◆ **Information provided**
================================
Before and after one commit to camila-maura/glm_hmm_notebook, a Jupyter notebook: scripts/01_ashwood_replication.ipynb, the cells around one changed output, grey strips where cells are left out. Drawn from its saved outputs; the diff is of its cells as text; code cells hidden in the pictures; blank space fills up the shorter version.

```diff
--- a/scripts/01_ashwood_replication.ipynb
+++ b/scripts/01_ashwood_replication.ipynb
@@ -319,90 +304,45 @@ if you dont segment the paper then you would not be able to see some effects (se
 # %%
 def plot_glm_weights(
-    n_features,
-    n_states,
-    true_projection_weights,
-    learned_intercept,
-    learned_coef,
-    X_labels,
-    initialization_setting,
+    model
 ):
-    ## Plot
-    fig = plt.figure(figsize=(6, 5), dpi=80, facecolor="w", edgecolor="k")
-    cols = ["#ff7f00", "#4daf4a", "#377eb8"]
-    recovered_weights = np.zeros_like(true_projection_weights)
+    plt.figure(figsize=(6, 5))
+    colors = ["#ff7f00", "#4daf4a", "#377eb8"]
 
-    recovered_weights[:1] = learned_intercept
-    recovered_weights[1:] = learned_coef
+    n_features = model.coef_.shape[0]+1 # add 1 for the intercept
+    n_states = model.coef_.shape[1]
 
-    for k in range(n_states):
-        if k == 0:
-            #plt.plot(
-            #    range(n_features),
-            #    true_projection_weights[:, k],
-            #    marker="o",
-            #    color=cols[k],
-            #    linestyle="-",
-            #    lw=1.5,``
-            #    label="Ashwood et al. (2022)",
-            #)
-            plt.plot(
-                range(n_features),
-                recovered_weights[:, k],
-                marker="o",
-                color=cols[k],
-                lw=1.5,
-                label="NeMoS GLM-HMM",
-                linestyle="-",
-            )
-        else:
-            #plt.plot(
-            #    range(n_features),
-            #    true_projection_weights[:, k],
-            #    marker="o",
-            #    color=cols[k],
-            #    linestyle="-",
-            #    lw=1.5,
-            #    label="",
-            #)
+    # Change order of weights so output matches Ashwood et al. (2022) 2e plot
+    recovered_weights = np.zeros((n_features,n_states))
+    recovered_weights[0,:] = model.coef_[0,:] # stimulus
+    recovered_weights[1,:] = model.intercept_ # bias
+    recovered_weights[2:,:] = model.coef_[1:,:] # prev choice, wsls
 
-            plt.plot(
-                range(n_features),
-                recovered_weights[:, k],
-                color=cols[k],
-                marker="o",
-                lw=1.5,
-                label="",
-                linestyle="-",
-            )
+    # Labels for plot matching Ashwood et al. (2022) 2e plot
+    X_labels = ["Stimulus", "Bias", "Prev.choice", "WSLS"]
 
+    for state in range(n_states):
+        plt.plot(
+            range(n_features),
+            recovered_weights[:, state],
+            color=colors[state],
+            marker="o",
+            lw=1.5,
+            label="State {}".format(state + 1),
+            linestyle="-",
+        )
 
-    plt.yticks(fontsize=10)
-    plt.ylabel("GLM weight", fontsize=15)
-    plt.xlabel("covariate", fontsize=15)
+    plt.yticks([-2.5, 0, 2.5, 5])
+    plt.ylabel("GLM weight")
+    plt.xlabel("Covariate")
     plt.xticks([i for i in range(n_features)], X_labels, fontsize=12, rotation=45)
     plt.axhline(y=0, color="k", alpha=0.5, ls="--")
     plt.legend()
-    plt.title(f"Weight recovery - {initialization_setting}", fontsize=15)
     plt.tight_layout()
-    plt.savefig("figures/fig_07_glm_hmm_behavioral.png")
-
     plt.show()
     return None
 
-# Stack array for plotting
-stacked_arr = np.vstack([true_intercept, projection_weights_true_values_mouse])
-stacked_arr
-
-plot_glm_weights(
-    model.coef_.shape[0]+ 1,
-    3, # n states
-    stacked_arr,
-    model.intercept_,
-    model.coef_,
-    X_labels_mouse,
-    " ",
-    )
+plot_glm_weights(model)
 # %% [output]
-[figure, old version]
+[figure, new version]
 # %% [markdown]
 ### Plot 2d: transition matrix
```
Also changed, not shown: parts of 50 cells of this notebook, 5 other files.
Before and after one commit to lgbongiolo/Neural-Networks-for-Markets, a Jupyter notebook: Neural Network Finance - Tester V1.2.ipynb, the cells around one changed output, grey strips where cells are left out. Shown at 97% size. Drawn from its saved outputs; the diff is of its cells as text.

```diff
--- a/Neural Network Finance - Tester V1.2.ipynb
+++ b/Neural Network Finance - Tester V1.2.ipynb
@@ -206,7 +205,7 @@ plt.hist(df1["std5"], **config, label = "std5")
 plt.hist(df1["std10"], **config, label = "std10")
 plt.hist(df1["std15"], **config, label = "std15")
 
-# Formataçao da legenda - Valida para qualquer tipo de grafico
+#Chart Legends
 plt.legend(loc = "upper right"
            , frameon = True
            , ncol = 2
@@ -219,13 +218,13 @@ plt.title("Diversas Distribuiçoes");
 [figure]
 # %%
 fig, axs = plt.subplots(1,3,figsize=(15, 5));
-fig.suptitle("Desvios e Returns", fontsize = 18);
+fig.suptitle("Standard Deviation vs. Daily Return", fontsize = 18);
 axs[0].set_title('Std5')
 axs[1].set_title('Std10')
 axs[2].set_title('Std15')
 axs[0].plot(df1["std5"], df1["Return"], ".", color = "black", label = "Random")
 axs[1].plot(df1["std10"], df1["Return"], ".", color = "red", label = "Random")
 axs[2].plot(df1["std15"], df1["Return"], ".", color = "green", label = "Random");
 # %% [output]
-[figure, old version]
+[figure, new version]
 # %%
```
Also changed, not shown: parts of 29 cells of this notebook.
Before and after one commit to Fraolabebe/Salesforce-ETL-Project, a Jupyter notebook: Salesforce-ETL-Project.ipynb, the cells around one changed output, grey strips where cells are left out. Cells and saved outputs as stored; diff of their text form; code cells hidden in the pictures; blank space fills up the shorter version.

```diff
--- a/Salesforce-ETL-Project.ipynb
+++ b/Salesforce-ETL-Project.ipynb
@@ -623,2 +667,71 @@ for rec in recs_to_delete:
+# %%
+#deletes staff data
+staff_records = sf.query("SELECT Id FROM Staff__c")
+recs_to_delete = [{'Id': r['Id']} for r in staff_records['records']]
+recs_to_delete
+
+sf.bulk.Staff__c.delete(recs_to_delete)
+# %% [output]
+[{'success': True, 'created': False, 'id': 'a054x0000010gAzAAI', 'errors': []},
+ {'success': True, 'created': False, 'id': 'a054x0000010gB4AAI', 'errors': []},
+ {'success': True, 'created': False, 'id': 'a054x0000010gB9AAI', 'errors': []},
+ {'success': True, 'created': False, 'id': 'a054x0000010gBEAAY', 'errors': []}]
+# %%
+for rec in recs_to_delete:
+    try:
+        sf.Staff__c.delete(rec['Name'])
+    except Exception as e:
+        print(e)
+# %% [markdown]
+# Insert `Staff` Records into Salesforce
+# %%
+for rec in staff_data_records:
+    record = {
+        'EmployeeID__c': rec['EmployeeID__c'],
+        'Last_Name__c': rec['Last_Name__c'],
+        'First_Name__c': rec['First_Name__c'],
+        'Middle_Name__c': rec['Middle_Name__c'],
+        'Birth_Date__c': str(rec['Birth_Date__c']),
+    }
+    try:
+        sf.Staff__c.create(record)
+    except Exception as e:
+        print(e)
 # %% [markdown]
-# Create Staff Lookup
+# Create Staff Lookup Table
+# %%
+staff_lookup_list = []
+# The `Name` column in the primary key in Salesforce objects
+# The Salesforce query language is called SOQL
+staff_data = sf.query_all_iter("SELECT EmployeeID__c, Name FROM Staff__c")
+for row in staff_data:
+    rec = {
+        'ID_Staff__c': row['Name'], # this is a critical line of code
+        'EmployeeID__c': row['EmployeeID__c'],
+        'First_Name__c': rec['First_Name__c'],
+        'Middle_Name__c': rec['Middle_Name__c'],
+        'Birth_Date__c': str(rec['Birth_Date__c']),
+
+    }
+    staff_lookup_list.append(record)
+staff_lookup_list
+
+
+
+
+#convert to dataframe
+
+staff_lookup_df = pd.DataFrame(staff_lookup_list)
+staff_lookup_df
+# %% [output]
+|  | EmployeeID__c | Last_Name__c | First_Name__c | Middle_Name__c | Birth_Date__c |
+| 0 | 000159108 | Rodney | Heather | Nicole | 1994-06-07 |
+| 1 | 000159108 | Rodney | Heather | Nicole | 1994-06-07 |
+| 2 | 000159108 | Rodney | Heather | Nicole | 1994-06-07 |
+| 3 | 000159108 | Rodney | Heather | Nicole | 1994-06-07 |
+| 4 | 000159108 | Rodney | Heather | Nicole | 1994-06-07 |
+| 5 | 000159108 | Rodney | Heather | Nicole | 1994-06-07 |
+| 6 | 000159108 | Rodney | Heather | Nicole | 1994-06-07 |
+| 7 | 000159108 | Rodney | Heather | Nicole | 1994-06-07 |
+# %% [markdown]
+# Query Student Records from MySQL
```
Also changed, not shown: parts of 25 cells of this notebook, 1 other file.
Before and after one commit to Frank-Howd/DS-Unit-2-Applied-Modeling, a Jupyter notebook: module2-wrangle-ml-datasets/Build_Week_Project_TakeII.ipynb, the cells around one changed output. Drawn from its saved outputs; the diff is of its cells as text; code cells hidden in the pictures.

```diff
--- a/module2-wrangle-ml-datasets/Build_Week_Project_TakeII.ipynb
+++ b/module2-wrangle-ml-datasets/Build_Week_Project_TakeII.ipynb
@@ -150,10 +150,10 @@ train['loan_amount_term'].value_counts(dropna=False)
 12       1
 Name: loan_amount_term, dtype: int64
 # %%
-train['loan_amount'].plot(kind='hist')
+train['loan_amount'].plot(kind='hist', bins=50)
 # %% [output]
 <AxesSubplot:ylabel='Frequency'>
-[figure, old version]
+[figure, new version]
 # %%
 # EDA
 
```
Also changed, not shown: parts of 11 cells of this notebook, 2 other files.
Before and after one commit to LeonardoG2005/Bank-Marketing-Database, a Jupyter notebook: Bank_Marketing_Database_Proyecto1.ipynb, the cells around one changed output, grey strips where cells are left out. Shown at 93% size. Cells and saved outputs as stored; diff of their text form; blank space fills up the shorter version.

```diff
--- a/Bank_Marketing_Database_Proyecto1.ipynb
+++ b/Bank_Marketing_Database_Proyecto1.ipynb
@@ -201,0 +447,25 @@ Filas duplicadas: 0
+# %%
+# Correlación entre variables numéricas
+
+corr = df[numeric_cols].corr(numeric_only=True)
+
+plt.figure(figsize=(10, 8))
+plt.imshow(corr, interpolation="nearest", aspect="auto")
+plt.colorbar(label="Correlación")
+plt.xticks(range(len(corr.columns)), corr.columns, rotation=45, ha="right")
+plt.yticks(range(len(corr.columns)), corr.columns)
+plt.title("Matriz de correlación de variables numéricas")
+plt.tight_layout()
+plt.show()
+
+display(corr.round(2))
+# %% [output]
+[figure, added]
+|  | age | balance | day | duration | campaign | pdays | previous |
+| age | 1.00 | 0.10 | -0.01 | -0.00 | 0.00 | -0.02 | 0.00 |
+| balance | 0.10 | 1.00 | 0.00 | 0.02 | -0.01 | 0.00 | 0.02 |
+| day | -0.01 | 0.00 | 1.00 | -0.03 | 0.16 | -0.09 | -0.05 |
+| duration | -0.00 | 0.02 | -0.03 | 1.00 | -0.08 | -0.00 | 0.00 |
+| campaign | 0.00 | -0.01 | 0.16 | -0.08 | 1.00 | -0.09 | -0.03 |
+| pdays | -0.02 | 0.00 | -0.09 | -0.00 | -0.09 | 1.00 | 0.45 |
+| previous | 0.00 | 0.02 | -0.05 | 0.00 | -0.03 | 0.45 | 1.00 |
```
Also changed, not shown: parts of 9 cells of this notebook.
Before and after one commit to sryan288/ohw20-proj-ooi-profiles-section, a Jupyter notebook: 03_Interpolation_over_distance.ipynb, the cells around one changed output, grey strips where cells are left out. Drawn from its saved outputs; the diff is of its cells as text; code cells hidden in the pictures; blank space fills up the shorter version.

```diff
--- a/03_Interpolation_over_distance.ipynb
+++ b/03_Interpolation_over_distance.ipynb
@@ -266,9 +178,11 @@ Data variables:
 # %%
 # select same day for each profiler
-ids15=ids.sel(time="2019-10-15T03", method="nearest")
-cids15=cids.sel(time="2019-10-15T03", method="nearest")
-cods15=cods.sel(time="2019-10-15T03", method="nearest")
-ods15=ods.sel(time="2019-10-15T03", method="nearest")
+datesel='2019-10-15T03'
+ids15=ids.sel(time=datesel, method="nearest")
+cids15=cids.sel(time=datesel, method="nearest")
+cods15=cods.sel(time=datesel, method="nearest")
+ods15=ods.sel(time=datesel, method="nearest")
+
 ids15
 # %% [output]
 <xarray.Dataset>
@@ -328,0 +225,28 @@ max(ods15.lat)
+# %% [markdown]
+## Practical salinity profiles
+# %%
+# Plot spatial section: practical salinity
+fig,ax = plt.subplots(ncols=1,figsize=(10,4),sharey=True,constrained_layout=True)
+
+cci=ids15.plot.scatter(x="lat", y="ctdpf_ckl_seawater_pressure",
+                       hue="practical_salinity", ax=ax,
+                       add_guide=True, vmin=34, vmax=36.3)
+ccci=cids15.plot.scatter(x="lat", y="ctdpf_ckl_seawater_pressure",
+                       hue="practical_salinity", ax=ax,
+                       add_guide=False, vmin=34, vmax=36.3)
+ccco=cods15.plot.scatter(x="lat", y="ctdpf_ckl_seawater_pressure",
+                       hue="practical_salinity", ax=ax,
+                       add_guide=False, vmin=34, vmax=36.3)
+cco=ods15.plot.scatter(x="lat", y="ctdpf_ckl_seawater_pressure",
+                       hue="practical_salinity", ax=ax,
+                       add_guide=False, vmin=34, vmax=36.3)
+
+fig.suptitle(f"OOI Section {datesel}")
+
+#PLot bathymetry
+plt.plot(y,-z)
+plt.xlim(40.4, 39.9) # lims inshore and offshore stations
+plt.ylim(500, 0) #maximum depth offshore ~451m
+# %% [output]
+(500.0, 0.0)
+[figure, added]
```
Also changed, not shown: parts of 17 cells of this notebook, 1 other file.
================================
◆ **What to work on**
Reply with one number only, the count of lines above that hold the string "nearest".

◆ **Solution to this task**
9